First off, there should be at least a dozen monster exits between now and then. I, for one, would like to see Automated Insights go public. That’d be awesome. Maybe WedPics becomes the Google for weddings, or tacos, or both. Heivly, Neal and Hazeltine from The Startup Factory are lighting cigars with hundred dollar bills on stage at the ExitEvent MegaSocial, which is like Disrupt but isn’t all corporate and has free beer. And the yeti from SnapYeti hits the road to promote the second sequel in the movie trilogy, having taken the place of Spongebob in the hearts of children around the globe.
Something crazy like that. 
Now ask yourself this: Are you leading this third decade of the startup revolution in this region?
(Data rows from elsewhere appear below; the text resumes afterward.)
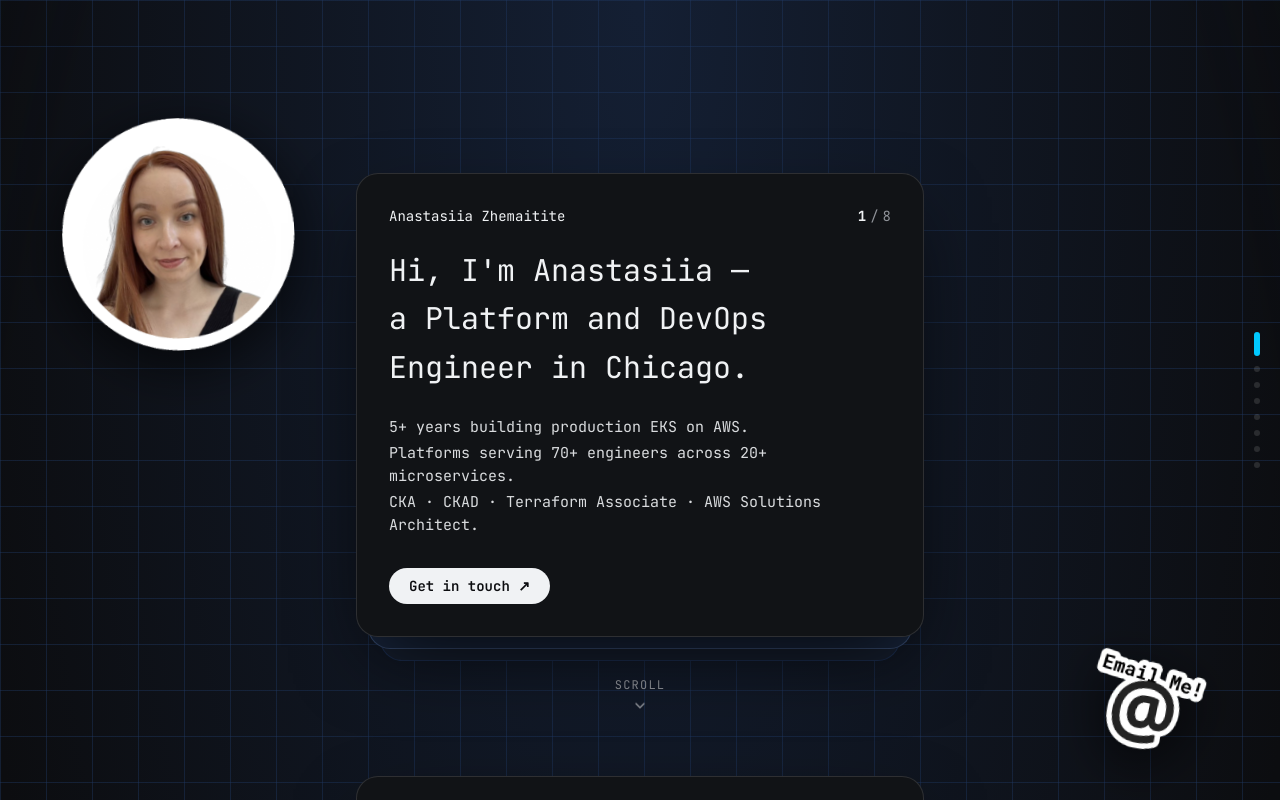
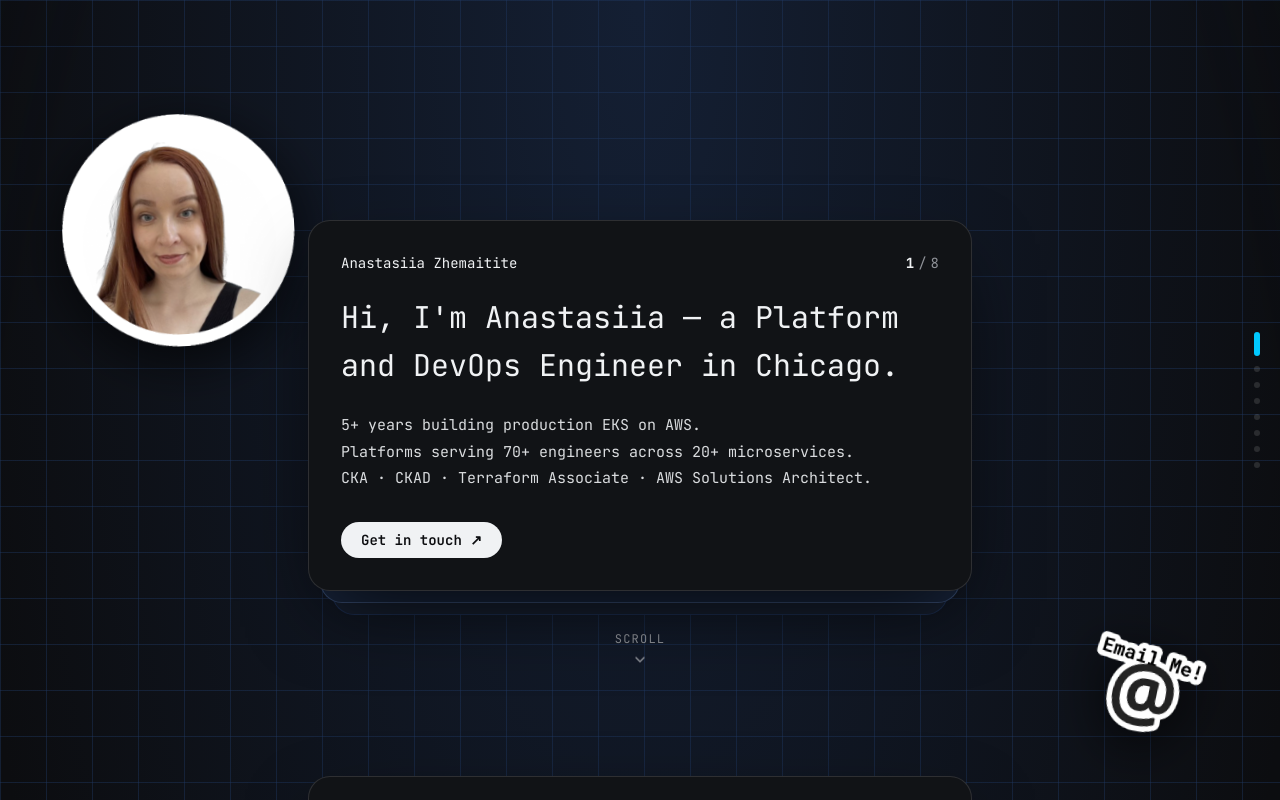
Before and after one commit to zhemaitite-anastasiia/resume, a Next.js app: page / in a window 1280 px wide. Shown: the top 800 px of the page. Built offline with nearby package versions, Linux system fonts and the light colour scheme.

Commit message:
Widen cards to max-w-2xl

```diff
--- a/components/resume-deck.tsx
+++ b/components/resume-deck.tsx
@@ -85,7 +85,7 @@ export function ResumeDeck() {
               ref={(el) => {
                 sectionRefs.current[i] = el
               }}
-              className={`reveal pointer-events-auto mx-auto flex w-full max-w-xl flex-col justify-center px-1 ${
+              className={`reveal pointer-events-auto mx-auto flex w-full max-w-2xl flex-col justify-center px-1 ${
                 isHero ? 'min-h-[92dvh] pt-[14vh] md:pt-[19vh]' : 'min-h-[62vh] py-16 md:py-10'
               }`}
             >
```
Because you should be.
If you go back 10 years from today, the leaders of the nascent startup scene in the Triangle weren’t the same people who have their foot on the gas pedal today. Very few of the companies we think about when we think about startup here had been formed or were even ideas prior to 2010. 
Hell, a bunch of the players didn’t even live here in 2005. A couple hadn’t graduated from high school yet.
I consider myself lucky to have been in startup here for a long time. The changes just in those years have been exponential. A lot of people got out when it sucked, and that was fine, because the region got the talent it needed to convert a city known primarily and only for “quality of life” or “nice weather” to a startup hotspot.
The region is going to need new talent to shepherd it into the 2020s, and that talent is going to come from the pool of hundreds of early stage startups populating the dark halls of American Underground and the much brighter halls of Main and AU Raleigh and HQ Raleigh as well as garages and guest bedrooms across the area and even the dank and grey cubicles of our IBMs and other tech behemoths.
My point is, it’s not me who is going to found the next ExitEvent. Sure, that needs to keep growing and maturing, along with the TSFs and NC IDEAs and Groundworks, HQs and so on, but the next ExitEvent, the next American Underground, the next whatever it is that the next wave of entrepreneurs will need to get from point B to point C, that’s going to come from out of left field.
And, hey, you’re in left field. 
I didn’t have a huge mind-blowing exit under my belt when I started ExitEvent. I own one car (well, two with the wife), my home is modest and I don’t belong to any club or society. I’m still rocking the Xbox 360. 
But I’ve done pretty good for myself. I didn’t need a stamp of Valley-level validation before I got out and started talking about startup like I meant it. And when I go back and look on it, I didn’t need to jump through a bunch of hoops before I started my most recent company, or for that matter my first company. I just went out and did it. 
That same kind of motivation is going to create the next most helpful thing for this startup environment. It’s not going to come from government—believe me. It’s not going to be a plucky and brilliant Chamber of Commerce. We got lucky with that. It’s not going to be a non-profit or a slice off of some foundation or corporation or some program that someone invents in another city and brings here.
It’s going to come from you. And no one is going to see it coming.
Along those same lines, it’s not going to be a meetup or a Social—that’s been done. And if you remember back some three years ago, once ExitEvent got traction, there were about a dozen of those kinds of things that popped up overnight. They’re gone. It’s probably not going to be a media source. Laura and ExitEvent have got a solid handle on that. 
Furthermore, the time isn’t right for those things anymore. The region has matured. And so have the needs of the startup community.
But it still has needs.
It could be new VC funds, or new angel funds, or a new set of angels. Maybe that South-by-Southeast thing will finally come together. Whatever it is, it may not make a big noise, especially at first, but it could gain momentum. That’s how we got the direct flight to San Francisco, and now we have two.
But one thing is for sure. Before it happens, we need the next generation of startup leaders to self-identify and try all kinds of stuff. ExitEvent was also not my first-and-only attempt at creating more cohesion here. I tried all kinds of stupid crap, and none of it worked until I got the idea for free beer and a database.
What’s going to spark you to lead for the next 10 years?